Those Nags were the rulers of Patal lok.The great eight nags are Ananta, Vashuki, Padhmanavha, Kambala, Shankhapala, Dhartarashtra, Takshaka, and Kaliya. These Nags were very powerful and worshiped.

Nag Panchami Pooja

Nag Panchami Pooja

How is Nag Panchami celebrated in Nepal

In this day, Nepali traditionally post pictures of Nags above the doors of their homes to keep off evil spirits. They worship the nag by offering a symbol of milk (the white color liquid from the paste of rice). People keep milk for snakes near snake holes.

People make cottons garland, use cow dung and rice flour’s serpent’s from and worship it with cow’s milk, lava, barley, sesame, nuts and with some other religious items. It is believed that if Nag-Panchami is observed properly every year the Nags provide us good health wealth and blessing during our life. If Nags are angry they make us sick and no medicine can heal.

Nag Pooja Celebration at Nag Pokhari Naxal

Nag Pooja Celebration at Nag Pokhari Naxal

Puran says the earth is lifted by Shesh Nag on his head. Lord Vishnu is sleeping on its coil inside the Ocean.
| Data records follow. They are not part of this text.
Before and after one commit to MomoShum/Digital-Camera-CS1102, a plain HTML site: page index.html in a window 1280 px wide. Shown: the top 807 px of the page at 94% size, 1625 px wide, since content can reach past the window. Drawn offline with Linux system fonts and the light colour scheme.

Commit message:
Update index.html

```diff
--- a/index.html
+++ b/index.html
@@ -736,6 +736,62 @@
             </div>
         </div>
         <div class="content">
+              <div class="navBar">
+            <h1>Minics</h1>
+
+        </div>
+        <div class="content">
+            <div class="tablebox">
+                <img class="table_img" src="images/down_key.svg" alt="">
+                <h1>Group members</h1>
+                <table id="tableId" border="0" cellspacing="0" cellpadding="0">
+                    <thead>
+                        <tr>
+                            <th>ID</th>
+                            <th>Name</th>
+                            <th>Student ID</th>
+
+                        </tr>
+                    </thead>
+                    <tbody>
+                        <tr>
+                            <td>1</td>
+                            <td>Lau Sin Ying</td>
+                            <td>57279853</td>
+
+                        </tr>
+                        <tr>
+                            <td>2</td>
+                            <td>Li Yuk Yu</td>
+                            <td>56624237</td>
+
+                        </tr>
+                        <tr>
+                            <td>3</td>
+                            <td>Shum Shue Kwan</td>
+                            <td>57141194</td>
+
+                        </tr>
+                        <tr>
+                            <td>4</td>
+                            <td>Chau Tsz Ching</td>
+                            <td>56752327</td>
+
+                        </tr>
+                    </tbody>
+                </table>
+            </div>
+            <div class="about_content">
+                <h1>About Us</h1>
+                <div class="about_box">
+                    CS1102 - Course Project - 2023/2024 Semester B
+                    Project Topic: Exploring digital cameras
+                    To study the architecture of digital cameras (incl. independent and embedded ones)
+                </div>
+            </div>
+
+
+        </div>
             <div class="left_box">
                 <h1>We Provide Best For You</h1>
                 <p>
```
Kali Nag, Bashuki Nag, Astha Nag, Padma Nag; and the Karkot Nags are the very powerful Nags.

Scripture explains that without Nags’ help there will be no rain.So people worship Nags for the cause of water, offer prayers to Nags, and place food items such as milk and honey in their fields for Nags.

Few men wearing demon masks dance in the streets as a part of a Nag Panchami ritual.

We have our own myths and legends surrounding Nags, which lead us to celebrate Nag Panchami on a large scale.